- Task statement
Filter by the string "border": return the lines of the material that contain it.

- Provided data
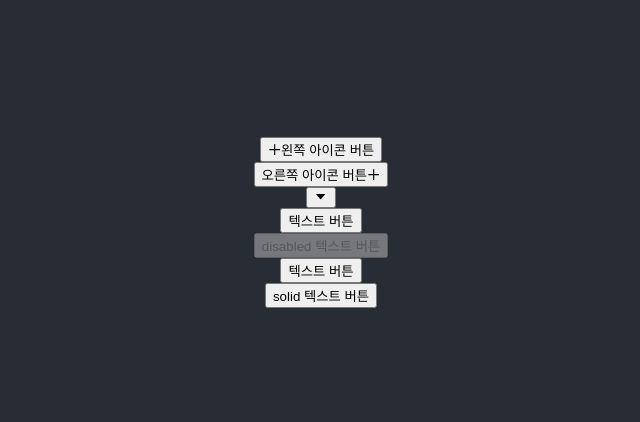
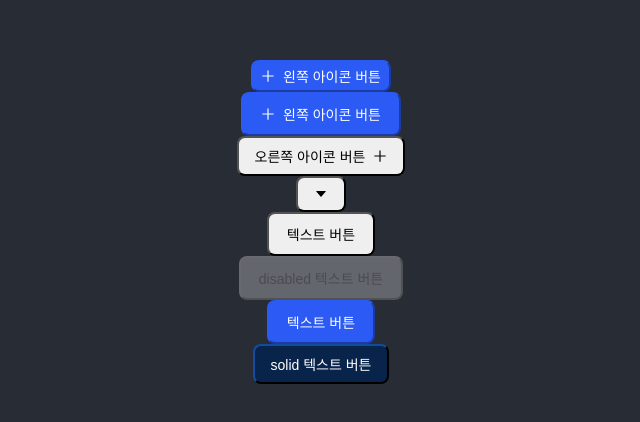
Before and after one commit to light423/myApp, a React (Create React App) app: page / in a window 1280 px wide. Shown: the part 178-600 px from the top of the page, without its empty margins (319-959 px from the left). Built offline with nearby package versions, Linux system fonts and the light colour scheme.

Commit message:
Update : button

```diff
--- a/src/App.js
+++ b/src/App.js
@@ -7,6 +7,9 @@ function App() {
     <div className="App">
       <header className="App-header">
         <CustomButton prefix={<PlusOutlined />} size="small" variant="primary">
+          왼쪽 아이콘 버튼
+        </CustomButton>
+        <CustomButton prefix={<PlusOutlined />} size="large" variant="primary">
           왼쪽 아이콘 버튼
         </CustomButton>
         <CustomButton surfix={<PlusOutlined />}>
@@ -22,7 +25,7 @@ function App() {
         <CustomButton size="large" variant="primary">
           텍스트 버튼
         </CustomButton>
-        <CustomButton border="solid" variant="primary">
+        <CustomButton border="solid" variant="secondary">
           solid 텍스트 버튼
         </CustomButton>
         <AccordionItem />
--- a/src/Components/CustomButton.css
+++ b/src/Components/CustomButton.css
@@ -1,2 +1,37 @@
+/* 버튼 기본 타입 정의 */
 .custom-button {
+  display: inline-flex;
+  align-items: center;
+  justify-content: center;
+  gap: 8px;
+  padding: 8px 16px;
+  cursor: pointer;
+  border-radius: 8px;
+  outline: none;
+  font-size: 14px;
+  white-space: nowrap;
 }
+
+/* variant */
+.btn-primary {
+  color: #fff;
+  background-color: #2b5af5;
+  border-color: #2b5af5;
+}
+
+.btn-secondary {
+  color: #fff;
+  background-color: #09244b;
+  border-color: #09244b;
+}
+
+/* size */
+.btn-small {
+  padding: 4px 8px;
+}
+
+.btn-large {
+  padding: 10px 18px;
+}
+
+/* disabled */
```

- Exercise response
-        <CustomButton border="solid" variant="primary">
+        <CustomButton border="solid" variant="secondary">
+  border-radius: 8px;
+  border-color: #2b5af5;
+  border-color: #09244b;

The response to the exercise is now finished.